(Materials provided Opens)

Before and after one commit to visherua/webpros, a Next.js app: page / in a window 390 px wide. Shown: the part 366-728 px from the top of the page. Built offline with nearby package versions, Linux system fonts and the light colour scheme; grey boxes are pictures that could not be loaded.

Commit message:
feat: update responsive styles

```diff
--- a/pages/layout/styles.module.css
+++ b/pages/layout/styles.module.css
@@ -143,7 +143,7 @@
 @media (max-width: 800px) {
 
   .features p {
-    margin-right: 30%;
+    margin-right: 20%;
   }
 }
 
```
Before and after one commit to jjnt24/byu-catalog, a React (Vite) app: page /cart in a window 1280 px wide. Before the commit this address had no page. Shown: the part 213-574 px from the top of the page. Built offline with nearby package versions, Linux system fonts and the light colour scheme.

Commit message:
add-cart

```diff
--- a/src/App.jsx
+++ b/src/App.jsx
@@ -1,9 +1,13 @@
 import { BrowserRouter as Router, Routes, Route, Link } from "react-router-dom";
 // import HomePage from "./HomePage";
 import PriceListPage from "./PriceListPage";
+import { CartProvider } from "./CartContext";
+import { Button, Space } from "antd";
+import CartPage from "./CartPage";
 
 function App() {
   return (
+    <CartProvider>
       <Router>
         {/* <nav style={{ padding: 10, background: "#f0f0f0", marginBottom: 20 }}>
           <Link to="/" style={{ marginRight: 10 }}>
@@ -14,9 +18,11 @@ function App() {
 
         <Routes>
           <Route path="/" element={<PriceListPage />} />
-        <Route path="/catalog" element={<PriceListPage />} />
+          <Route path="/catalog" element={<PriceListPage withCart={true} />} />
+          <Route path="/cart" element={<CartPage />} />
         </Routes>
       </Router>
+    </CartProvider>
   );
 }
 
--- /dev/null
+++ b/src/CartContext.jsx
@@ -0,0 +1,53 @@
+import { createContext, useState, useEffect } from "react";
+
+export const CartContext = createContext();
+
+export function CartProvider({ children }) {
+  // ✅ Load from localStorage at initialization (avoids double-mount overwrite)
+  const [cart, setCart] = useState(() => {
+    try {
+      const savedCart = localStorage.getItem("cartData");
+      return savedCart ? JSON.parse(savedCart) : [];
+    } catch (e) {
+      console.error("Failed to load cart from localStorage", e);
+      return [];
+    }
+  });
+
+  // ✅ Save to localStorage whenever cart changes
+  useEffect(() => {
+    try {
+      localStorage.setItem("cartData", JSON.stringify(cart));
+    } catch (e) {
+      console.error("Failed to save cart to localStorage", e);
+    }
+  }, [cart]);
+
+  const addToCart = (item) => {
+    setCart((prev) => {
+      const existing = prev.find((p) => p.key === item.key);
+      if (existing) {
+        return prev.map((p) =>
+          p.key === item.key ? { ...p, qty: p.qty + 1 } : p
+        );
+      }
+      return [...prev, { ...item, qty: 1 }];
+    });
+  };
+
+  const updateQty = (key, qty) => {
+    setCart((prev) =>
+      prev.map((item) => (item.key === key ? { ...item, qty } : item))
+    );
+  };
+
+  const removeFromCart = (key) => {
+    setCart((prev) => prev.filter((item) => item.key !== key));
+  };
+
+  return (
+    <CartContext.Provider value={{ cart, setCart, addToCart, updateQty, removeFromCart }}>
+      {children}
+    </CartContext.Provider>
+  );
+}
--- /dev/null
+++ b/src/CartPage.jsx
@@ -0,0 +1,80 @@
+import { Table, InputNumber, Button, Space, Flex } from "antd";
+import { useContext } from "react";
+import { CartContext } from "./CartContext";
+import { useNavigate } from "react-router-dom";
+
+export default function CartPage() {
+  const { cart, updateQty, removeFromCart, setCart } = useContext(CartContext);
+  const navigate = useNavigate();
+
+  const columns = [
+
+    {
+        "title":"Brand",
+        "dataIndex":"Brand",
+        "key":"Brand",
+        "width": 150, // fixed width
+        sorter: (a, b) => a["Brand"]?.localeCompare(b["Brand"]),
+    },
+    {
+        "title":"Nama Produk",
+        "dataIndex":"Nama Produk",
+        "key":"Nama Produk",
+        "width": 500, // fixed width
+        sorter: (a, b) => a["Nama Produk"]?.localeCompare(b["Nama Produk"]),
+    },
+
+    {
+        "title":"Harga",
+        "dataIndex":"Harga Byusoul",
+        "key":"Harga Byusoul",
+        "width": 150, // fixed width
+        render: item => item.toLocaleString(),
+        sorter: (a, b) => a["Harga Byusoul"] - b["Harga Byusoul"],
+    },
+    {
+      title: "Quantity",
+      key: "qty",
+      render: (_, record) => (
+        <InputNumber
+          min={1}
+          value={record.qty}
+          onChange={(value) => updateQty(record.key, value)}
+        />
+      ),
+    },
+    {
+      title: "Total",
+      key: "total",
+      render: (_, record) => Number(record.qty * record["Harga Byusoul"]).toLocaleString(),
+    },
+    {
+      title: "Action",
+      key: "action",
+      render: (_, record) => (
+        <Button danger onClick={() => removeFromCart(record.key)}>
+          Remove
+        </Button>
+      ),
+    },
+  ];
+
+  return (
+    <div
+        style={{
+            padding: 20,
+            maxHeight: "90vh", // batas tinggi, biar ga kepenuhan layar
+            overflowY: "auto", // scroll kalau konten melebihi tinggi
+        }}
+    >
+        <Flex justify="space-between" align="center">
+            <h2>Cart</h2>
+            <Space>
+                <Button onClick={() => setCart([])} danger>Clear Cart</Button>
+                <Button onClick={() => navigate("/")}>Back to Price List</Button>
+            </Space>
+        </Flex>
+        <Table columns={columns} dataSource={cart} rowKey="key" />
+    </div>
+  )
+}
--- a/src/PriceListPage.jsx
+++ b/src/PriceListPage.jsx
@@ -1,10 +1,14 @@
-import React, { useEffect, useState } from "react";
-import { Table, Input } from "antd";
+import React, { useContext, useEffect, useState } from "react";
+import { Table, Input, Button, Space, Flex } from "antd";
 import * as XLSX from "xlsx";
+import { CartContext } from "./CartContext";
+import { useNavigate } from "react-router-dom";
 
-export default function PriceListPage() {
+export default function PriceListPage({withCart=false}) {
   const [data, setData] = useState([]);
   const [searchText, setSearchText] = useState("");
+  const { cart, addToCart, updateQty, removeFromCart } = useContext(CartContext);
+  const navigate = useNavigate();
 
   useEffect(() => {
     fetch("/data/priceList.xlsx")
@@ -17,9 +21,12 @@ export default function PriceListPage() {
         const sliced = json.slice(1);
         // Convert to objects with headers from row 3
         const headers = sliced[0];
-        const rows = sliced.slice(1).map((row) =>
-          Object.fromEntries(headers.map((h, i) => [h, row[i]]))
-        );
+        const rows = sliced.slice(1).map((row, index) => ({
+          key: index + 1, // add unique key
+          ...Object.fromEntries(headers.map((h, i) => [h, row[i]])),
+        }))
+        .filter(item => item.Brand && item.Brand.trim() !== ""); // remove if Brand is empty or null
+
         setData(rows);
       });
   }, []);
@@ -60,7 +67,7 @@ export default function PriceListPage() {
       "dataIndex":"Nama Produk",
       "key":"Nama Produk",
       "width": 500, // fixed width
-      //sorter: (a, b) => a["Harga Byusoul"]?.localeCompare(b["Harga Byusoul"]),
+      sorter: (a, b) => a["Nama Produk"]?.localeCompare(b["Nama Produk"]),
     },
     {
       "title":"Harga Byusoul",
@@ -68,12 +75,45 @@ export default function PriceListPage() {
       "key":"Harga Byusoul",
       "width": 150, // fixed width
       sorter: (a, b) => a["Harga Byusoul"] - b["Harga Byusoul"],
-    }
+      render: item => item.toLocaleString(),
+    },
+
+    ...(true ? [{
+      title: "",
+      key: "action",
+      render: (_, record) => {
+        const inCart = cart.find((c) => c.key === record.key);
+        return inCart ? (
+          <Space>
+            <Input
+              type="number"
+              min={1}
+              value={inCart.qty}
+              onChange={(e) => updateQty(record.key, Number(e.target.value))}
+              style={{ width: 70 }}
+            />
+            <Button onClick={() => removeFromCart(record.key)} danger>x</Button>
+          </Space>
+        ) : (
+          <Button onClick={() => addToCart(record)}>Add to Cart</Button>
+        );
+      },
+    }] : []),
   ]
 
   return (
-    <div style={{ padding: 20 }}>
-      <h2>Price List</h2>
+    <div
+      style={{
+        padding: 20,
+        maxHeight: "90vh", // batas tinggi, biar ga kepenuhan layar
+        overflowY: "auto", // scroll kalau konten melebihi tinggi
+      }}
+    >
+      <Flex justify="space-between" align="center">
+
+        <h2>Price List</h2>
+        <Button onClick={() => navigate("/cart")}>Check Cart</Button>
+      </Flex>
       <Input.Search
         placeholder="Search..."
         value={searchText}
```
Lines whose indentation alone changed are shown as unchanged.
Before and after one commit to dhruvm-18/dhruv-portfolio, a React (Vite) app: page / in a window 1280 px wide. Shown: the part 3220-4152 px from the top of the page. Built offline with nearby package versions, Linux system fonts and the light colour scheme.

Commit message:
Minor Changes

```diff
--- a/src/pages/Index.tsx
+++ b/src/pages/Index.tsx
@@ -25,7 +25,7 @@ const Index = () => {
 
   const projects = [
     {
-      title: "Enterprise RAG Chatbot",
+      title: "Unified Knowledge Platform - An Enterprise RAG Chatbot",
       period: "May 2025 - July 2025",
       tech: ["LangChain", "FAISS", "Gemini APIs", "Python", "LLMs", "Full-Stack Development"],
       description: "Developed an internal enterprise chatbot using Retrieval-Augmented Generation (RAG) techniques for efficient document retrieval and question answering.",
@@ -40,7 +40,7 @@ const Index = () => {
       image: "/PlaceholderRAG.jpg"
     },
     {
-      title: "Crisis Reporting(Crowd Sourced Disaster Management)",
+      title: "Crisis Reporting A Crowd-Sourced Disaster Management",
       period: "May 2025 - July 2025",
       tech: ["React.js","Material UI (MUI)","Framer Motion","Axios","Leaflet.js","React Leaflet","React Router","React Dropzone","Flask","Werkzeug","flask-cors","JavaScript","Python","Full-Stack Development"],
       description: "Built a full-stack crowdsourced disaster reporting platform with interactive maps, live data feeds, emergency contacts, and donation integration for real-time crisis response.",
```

(Materials provided Closes)

*What needs to be done*:
The count of lines above that contain "width" is all that should be given.

*Result of the exercise*:
7